However, Cooke’s “calm cool demeanor” was not evident in the seconds prior to the shooting which would have spared Whitaker’s life. And neither Cooke nor the other officer, 53-year-old John Ferragamo, made much of an effort to save his life after he was shot.
The incident took place on May 21, 2020 following two calls to 911 from the upstairs neighbor about the couple downstairs.
“I have a domestic dispute going on and I can tell they’re at each other’s throats down there,” the neighbor told the 911 dispatcher in his first call.
Thirty minutes later when cops had not arrived, the neighbor called again, suggesting the verbal argument had turned physical.
“It could be physical, I could say yeah if that makes anybody hurry up and get over here any faster,” the neighbor said, prompting the dispatcher to upgrade the call to an emergency.
But no sounds could be heard from the apartment when the cops arrived eight minutes later, knocking on the door and announcing themselves as “Phoenix police” before positioning themselves on either side of the door, making it impossible for Whitaker to view them through the peephole.
It does not appear as if Whitaker heard or understood that police were at his door because he opened it with the gun by his side, then quickly lowered his body as if to place the gun down while raising his left arm as if surrendering.

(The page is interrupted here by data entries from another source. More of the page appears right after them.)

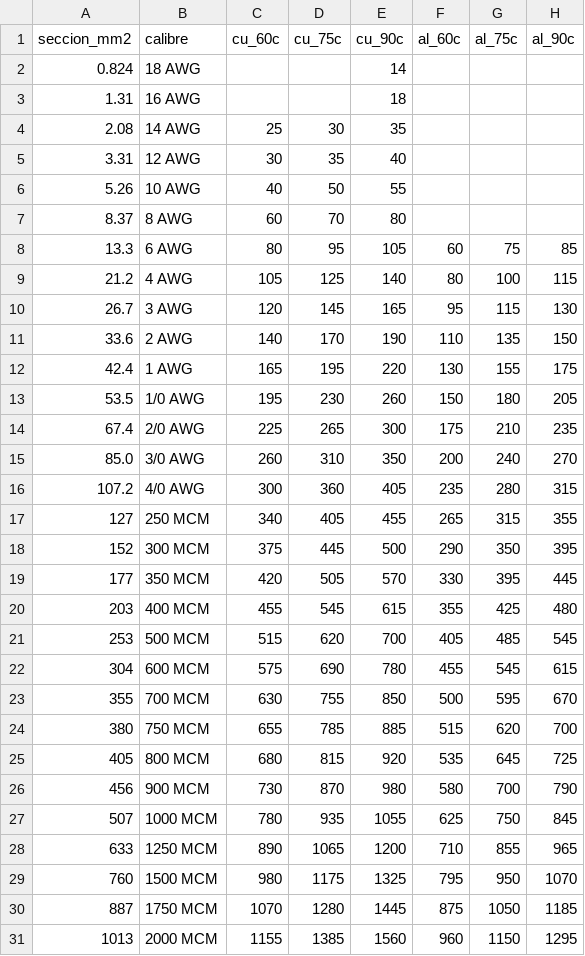
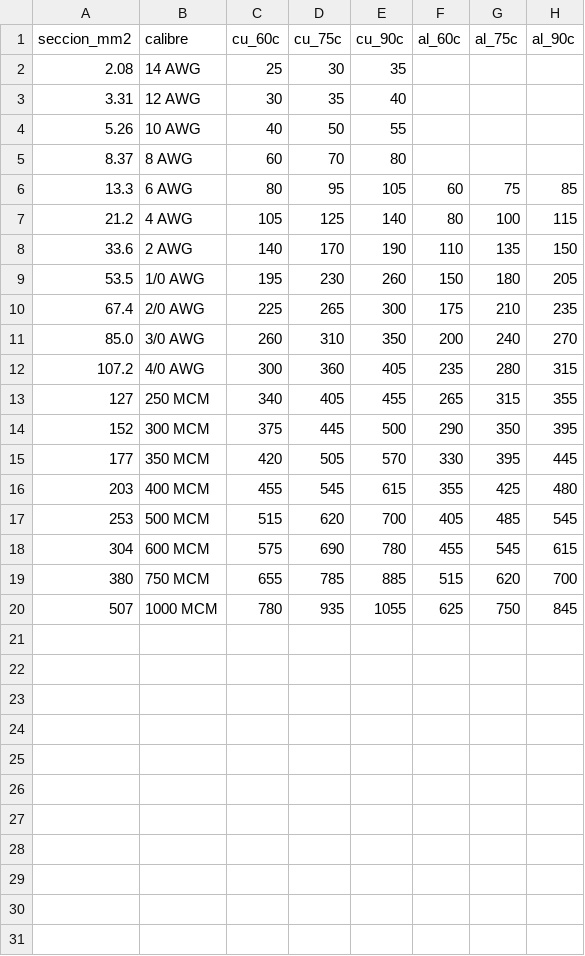
Before and after one commit to GARFEX33/garfex-calculadora-filtros, a CSV file: data/tablas_nom/310-15-b-17.csv, drawn as a sheet.

Commit message:
data: remove out-of-spec calibres from ampacity tables

```diff
--- a/data/tablas_nom/310-15-b-17.csv
+++ b/data/tablas_nom/310-15-b-17.csv
@@ -1,4 +1,2 @@
 seccion_mm2,calibre,cu_60c,cu_75c,cu_90c,al_60c,al_75c,al_90c
-0.824,18 AWG,,,14,,,
-1.31,16 AWG,,,18,,,
 2.08,14 AWG,25,30,35,,,
@@ -9,5 +7,3 @@ seccion_mm2,calibre,cu_60c,cu_75c,cu_90c,al_60c,al_75c,al_90c
 21.2,4 AWG,105,125,140,80,100,115
-26.7,3 AWG,120,145,165,95,115,130
 33.6,2 AWG,140,170,190,110,135,150
-42.4,1 AWG,165,195,220,130,155,175
 53.5,1/0 AWG,195,230,260,150,180,205
@@ -22,10 +18,3 @@ seccion_mm2,calibre,cu_60c,cu_75c,cu_90c,al_60c,al_75c,al_90c
 304,600 MCM,575,690,780,455,545,615
-355,700 MCM,630,755,850,500,595,670
 380,750 MCM,655,785,885,515,620,700
-405,800 MCM,680,815,920,535,645,725
-456,900 MCM,730,870,980,580,700,790
 507,1000 MCM,780,935,1055,625,750,845
-633,1250 MCM,890,1065,1200,710,855,965
-760,1500 MCM,980,1175,1325,795,950,1070
-887,1750 MCM,1070,1280,1445,875,1050,1185
-1013,2000 MCM,1155,1385,1560,960,1150,1295
```
Also changed, not shown: data/tablas_nom/310-15-b-16.csv, data/tablas_nom/310-15-b-20.csv.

He was shot around 10:52 p.m.
“Why did you guys shoot him?” Whitaker’s girlfriend, Brandee Nees, yelled as she stepped into the doorway as he lay dying on the ground.
“He just pulled a gun on us, ma’am,” Cooke said.
“Because it’s dark and someone just knocked on the door,” Nees responded.
When the other cop asked if they had been fighting, she told him they were only playing video games.
“Literally we were making salsa and playing Crash Bandicoot so there may have been some screaming from PlayStation but it wasn’t domestic violence or anything,” she said.
Nees told the cops that Whitaker had grabbed his gun after hearing a knock on the door because a few nights earlier, somebody had knocked on the door but when Whitaker looked through the peephole, nobody was there. She also told them about another incident when a woman who used to live in the complex knocked on the door asking for help after she had gotten into a fight with her boyfriend, the Arizona Republic reported.
The video above includes the shooting from both cameras, including portions in slow motion as well as statements from Whitaker’s girlfriend that they were not fighting. The 911 call that claimed they were fighting is also included.